Never Say Never Again (1983; UK/USA/West Germany; Technicolor; 134m) ∗∗∗  d. Irvin Kershner; w. Lorenzo Semple Jr.; ph. Douglas Slocombe; m. Michel Legrand.  Cast: Sean Connery, Barbara Carrera, Klaus Maria Brandauer, Max von Sydow, Kim Basinger, Edward Fox, Bernie Casey, Alec McCowen, Michael Medwin, Ronald Pickup, Pamela Salem, Rowan Atkinson, Valerie Leon, Milos Kirek, Anthony Sharp. A SPECTRE agent has stolen two American nuclear warheads, and James Bond must find their targets before they are detonated. Whilst it is good to see Connery return as 007, this production lacks the style and production values of the official series. There are moments of effective humour, but the action sequences are only adequately handled. Carrera and Brandauer are excellent as the SPECTRE agents, but forget Fox as M and Atkinson in an unfunny cameo. Remake of THUNDERBALL (1965). [PG]

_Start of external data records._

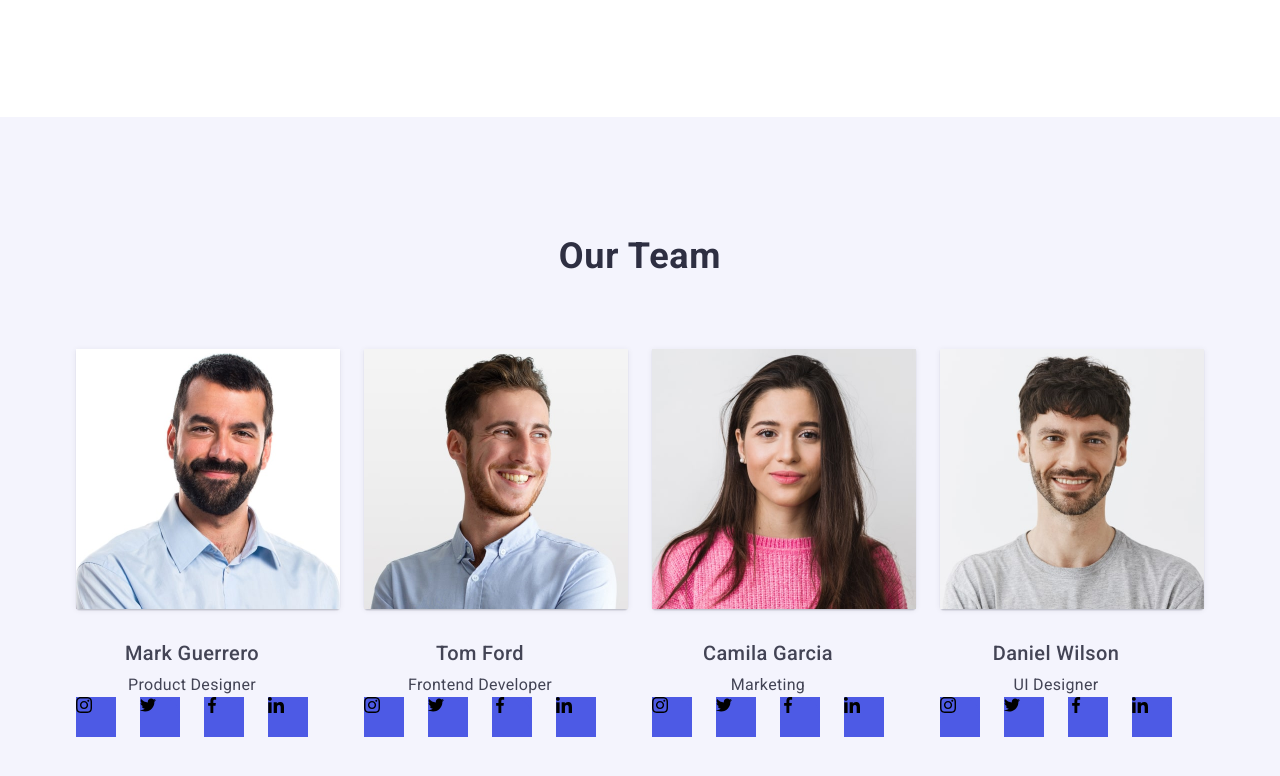
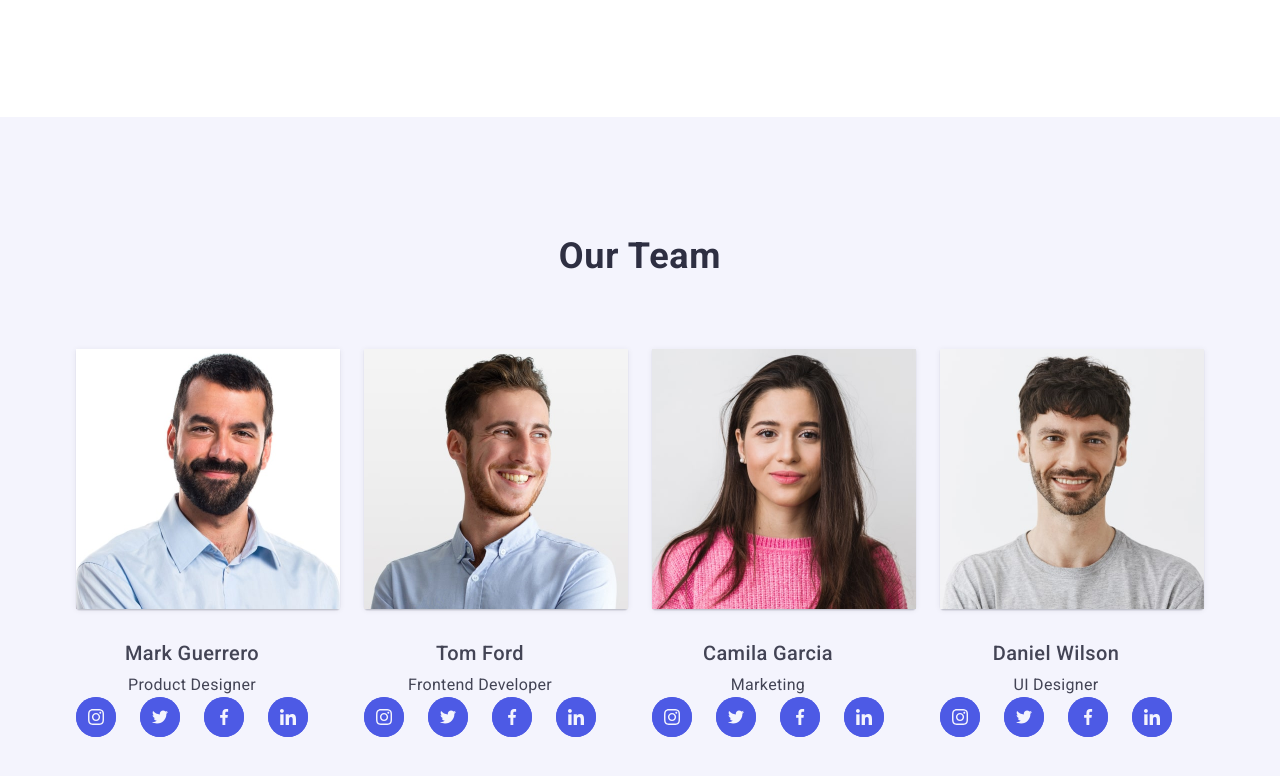
Before and after one commit to Kovshun-Olena/goit-markup-hw-04, a plain HTML site: page index.html in a window 1280 px wide. Shown: the part 1044-1820 px from the top of the page. Drawn offline with nearby package versions, Linux system fonts and the light colour scheme.

Commit message:
third section

```diff
--- a/css/style.css
+++ b/css/style.css
@@ -302,7 +302,7 @@ h1, h2, h3, h4, h5, h6, p {
     height: 40px;
     width: 40px;
     background-color: #4d5ae5;
-
+    border-radius: 50%;
 }
 
 .social-link-list {
@@ -311,14 +311,18 @@ h1, h2, h3, h4, h5, h6, p {
     background-color: #4d5ae5;
     display: flex;
     border-radius: 50%;
+    align-items: center;
+    justify-content: center;
 }
 
-.social-link:hover,
-.social-link:focus{
-    background-color: #404bbf;
+.social-link-list:hover,
+.social-link-list:focus{
     background-color: #404bbf;
 }
 
+.icon {
+    fill: #f4f4fd;
+}
 
 
 /*4section*/
--- a/index.html
+++ b/index.html
@@ -116,22 +116,22 @@
                   <p class="text">Product Designer</p>
                   <ul class="container-social-link">
                     <li class="social-link"><a href="#" class="social-link-list">
-                      <svg class="fill" width="16" height="16">
+                      <svg class="icon" width="16" height="16">
                         <use href="./images/icons.svg#icon-instagram"></use>
                       </svg>
                     </a></li>
                     <li class="social-link"><a href="#" class="social-link-list">
-                      <svg class="fill" width="16" height="16">
+                      <svg class="icon" width="16" height="16">
                         <use href="./images/icons.svg#icon-twitter"></use>
                       </svg>
                     </a></li>
                     <li class="social-link"><a href="#" class="social-link-list">
-                      <svg class="fill" width="16" height="16">
+                      <svg class="icon" width="16" height="16">
                         <use href="./images/icons.svg#icon-facebook"></use>
                       </svg>
                     </a></li>
                     <li class="social-link"><a href="#" class="social-link-list">
-                      <svg class="fill" width="16" height="16">
+                      <svg class="icon" width="16" height="16">
                         <use href="./images/icons.svg#icon-linkedin"></use>
                       </svg>
                     </a></li>
@@ -146,22 +146,22 @@
                   <p class="text">Frontend Developer</p>
                   <ul class="container-social-link">
                     <li class="social-link"><a href="#" class="social-link-list">
-                        <svg class="fill" width="16" height="16">
+                        <svg class="icon" width="16" height="16">
                           <use href="./images/icons.svg#icon-instagram"></use>
                         </svg>
                       </a></li>
                     <li class="social-link"><a href="#" class="social-link-list">
-                        <svg class="fill" width="16" height="16">
+                        <svg class="icon" width="16" height="16">
                           <use href="./images/icons.svg#icon-twitter"></use>
                         </svg>
                       </a></li>
                     <li class="social-link"><a href="#" class="social-link-list">
-                        <svg class="fill" width="16" height="16">
+                        <svg class="icon" width="16" height="16">
                           <use href="./images/icons.svg#icon-facebook"></use>
                         </svg>
                       </a></li>
                     <li class="social-link"><a href="#" class="social-link-list">
-                        <svg class="fill" width="16" height="16">
+                        <svg class="icon" width="16" height="16">
                           <use href="./images/icons.svg#icon-linkedin"></use>
                         </svg>
                       </a></li>
@@ -176,22 +176,22 @@
                   <p class="text">Marketing</p>
                   <ul class="container-social-link">
                     <li class="social-link"><a href="#" class="social-link-list">
-                        <svg class="fill" width="16" height="16">
+                        <svg class="icon" width="16" height="16">
                           <use href="./images/icons.svg#icon-instagram"></use>
                         </svg>
                       </a></li>
                     <li class="social-link"><a href="#" class="social-link-list">
-                        <svg class="fill" width="16" height="16">
+                        <svg class="icon" width="16" height="16">
                           <use href="./images/icons.svg#icon-twitter"></use>
                         </svg>
                       </a></li>
                     <li class="social-link"><a href="#" class="social-link-list">
-                        <svg class="fill" width="16" height="16">
+                        <svg class="icon" width="16" height="16">
                           <use href="./images/icons.svg#icon-facebook"></use>
                         </svg>
                       </a></li>
                     <li class="social-link"><a href="#" class="social-link-list">
-                        <svg class="fill" width="16" height="16">
+                        <svg class="icon" width="16" height="16">
                           <use href="./images/icons.svg#icon-linkedin"></use>
                         </svg>
                       </a></li>
@@ -206,22 +206,22 @@
                   <p class="text">UI Designer</p>
                    <ul class="container-social-link">
                     <li class="social-link"><a href="#" class="social-link-list">
-                      <svg class="fill" width="16" height="16">
+                      <svg class="icon" width="16" height="16">
                         <use href="./images/icons.svg#icon-instagram"></use>
                       </svg>
                     </a></li>
                     <li class="social-link"><a href="#" class="social-link-list">
-                      <svg class="fill" width="16" height="16">
+                      <svg class="icon" width="16" height="16">
                         <use href="./images/icons.svg#icon-twitter"></use>
                       </svg>
                     </a></li>
                     <li class="social-link"><a href="#" class="social-link-list">
-                      <svg class="fill" width="16" height="16">
+                      <svg class="icon" width="16" height="16">
                         <use href="./images/icons.svg#icon-facebook"></use>
                       </svg>
                     </a></li>
                     <li class="social-link"><a href="#" class="social-link-list">
-                      <svg class="fill" width="16" height="16">
+                      <svg class="icon" width="16" height="16">
                         <use href="./images/icons.svg#icon-linkedin"></use>
                       </svg>
                     </a></li>
```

Film Review – SKYFALL (2012)

Skyfall (2012; UK/USA; Colour; 143m) ∗∗∗∗½  d. Sam Mendes; w. Neal Purvis, Robert Wade, John Logan; ph. Roger Deakins; m. Thomas Newman.  Cast: Daniel Craig, Judi Dench, Javier Bardem, Ralph Fiennes, Naomie Harris, Bérénice Marlohe, Albert Finney, Ben Whishaw, Rory Kinnear, Ola Rapace, Helen McCrory, Nicholas Woodeson, Bill Buckhurst, Elize du Toit.  James Bond’s loyalty to M is tested as her past comes back to haunt her. As MI6 comes under attack, 007 must track down and destroy the threat, no matter how personal the cost. Engrossing and emotive, this is one of the best of the series with Craig delivering his strongest performance to date as Bond and Dench having a much greater involvement as M. Whishaw debuts as a geeky young Q. Bardem stays the right side of caricature in a delicious turn as the villain of the piece. Thrilling, explosive finale at Bond’s ancestral home in the Scottish Highlands. Production credits are all top notch and Deakins’ cinematography is sumptuous. Oscar winner for Best Song (“Skyfall” by Adele and Paul Epworth) and Sound Editing (Per Hallberg and Karen Baker Landers). Based on characters created by Ian Fleming. [12]